Exercise prompt.
All lines of the entries with "forEach" in them must be listed.

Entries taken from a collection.

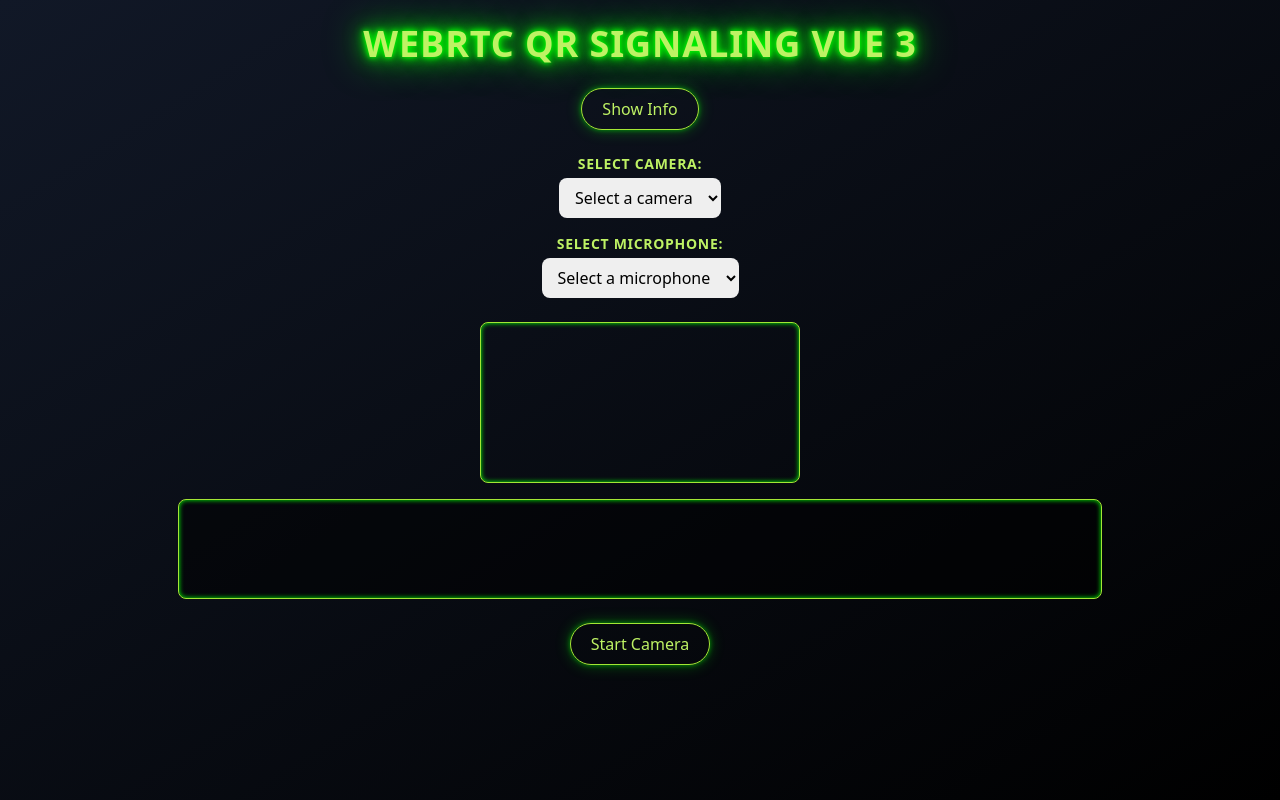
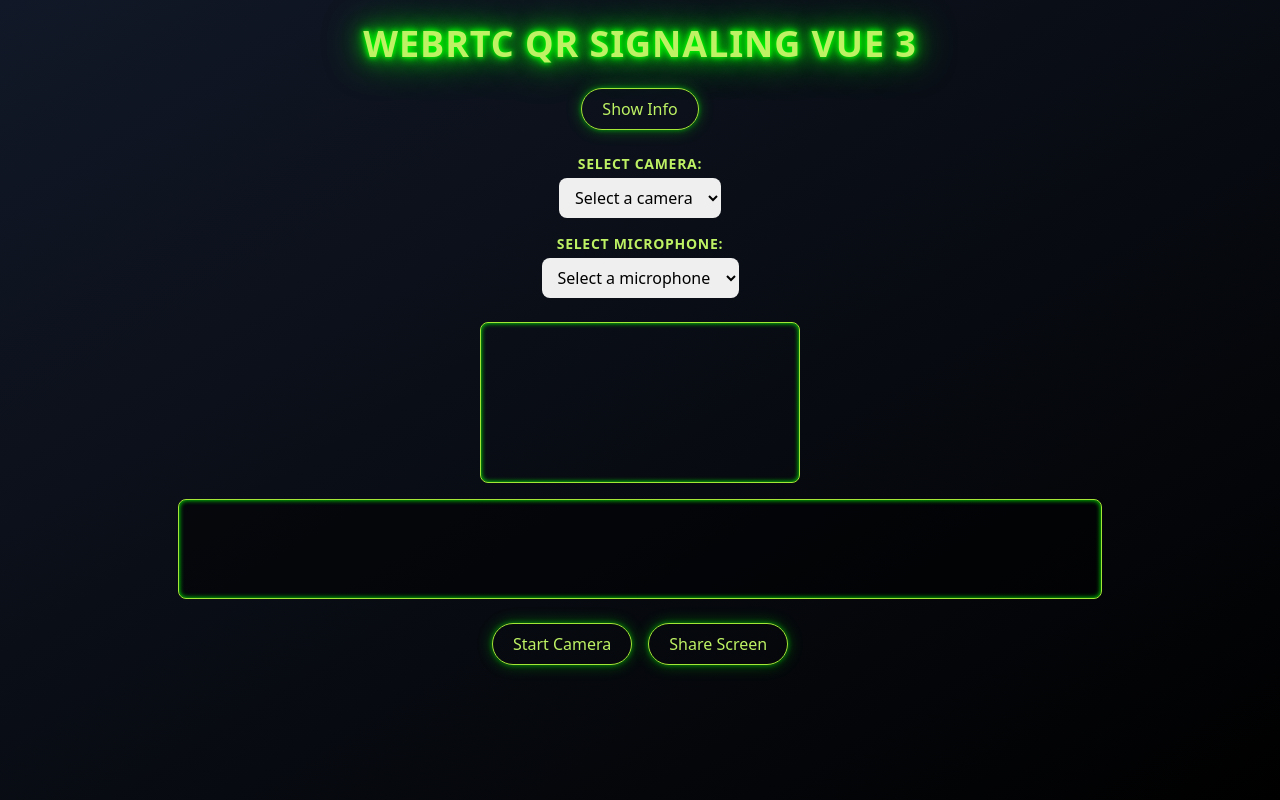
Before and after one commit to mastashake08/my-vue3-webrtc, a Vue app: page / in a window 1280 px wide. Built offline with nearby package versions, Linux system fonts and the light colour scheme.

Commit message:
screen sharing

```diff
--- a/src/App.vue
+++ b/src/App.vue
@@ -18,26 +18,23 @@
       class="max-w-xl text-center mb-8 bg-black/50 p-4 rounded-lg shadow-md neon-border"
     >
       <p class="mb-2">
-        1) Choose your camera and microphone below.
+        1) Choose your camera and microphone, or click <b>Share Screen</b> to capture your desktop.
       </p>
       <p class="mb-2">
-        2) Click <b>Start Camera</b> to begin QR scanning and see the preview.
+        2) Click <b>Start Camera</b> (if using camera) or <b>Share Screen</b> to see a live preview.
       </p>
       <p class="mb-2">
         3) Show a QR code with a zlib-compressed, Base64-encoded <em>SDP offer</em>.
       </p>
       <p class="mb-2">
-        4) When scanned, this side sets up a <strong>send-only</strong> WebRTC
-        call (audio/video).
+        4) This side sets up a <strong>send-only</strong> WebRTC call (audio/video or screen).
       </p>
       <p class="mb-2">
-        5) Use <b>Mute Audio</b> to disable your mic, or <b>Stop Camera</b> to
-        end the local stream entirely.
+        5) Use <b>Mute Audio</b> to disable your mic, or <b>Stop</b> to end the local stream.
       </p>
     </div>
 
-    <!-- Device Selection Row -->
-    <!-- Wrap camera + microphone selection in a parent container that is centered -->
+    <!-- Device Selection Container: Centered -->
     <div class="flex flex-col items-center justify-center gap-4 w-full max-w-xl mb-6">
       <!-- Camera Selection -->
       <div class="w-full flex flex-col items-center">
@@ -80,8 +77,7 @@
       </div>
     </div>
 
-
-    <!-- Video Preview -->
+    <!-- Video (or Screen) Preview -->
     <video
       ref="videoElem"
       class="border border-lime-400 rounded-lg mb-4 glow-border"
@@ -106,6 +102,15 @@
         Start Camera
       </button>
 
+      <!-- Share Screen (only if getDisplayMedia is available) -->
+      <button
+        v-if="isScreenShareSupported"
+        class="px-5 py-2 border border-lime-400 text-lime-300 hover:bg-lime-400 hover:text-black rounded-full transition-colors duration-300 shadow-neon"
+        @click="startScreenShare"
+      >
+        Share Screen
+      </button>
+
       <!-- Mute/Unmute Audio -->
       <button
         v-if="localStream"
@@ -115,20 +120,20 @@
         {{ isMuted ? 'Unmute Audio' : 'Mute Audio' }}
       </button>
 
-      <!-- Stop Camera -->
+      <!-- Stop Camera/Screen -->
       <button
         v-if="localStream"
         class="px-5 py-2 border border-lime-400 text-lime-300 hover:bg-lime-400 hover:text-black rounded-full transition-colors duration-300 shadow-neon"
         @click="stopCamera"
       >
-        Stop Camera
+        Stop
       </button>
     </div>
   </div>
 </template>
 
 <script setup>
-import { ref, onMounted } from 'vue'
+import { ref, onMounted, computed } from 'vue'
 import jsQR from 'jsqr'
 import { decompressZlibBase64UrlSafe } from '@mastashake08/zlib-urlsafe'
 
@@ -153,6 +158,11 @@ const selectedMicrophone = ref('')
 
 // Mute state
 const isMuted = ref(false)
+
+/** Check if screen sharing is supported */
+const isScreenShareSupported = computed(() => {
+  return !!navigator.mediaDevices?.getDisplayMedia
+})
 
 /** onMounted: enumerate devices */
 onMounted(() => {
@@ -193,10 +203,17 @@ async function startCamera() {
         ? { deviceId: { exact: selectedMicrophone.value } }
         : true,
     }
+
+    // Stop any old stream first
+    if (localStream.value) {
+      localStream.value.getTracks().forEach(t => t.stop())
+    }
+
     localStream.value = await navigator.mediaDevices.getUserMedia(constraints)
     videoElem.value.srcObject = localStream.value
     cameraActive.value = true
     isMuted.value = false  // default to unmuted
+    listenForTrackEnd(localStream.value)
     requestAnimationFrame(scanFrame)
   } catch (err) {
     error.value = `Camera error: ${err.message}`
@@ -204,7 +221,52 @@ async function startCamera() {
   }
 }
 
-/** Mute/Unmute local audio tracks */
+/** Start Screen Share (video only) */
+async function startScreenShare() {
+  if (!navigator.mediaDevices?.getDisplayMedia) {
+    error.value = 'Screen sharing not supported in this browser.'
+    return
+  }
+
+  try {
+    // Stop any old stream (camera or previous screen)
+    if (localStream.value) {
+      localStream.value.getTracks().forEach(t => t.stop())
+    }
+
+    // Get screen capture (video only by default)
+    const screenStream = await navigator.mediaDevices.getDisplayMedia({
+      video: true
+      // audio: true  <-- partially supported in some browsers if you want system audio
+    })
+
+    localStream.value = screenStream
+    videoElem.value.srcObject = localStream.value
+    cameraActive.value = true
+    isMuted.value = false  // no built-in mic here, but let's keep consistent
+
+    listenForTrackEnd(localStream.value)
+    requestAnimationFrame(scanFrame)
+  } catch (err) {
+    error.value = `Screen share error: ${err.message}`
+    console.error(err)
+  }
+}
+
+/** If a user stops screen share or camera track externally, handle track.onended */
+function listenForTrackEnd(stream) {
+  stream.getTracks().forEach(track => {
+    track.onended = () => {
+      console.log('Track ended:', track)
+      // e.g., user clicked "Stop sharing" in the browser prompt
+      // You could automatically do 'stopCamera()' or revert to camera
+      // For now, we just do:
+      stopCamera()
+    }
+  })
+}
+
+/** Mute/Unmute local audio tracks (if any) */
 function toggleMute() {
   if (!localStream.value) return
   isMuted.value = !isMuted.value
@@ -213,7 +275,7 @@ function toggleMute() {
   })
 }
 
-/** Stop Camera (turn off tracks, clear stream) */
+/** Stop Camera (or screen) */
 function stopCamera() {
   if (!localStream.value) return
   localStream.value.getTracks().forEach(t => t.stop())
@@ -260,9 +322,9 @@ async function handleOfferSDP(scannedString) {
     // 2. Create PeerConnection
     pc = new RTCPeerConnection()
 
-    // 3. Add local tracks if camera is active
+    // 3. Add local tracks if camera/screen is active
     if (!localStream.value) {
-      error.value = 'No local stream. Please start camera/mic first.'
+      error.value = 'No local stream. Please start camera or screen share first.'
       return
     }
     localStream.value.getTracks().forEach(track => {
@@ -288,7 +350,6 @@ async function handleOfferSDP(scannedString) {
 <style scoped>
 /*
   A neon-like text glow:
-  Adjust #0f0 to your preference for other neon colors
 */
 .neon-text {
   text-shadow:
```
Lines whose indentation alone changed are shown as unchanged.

Result of this exercise.
+      localStream.value.getTracks().forEach(t => t.stop())
+      localStream.value.getTracks().forEach(t => t.stop())
+  stream.getTracks().forEach(track => {
   localStream.value.getTracks().forEach(t => t.stop())
     localStream.value.getTracks().forEach(track => {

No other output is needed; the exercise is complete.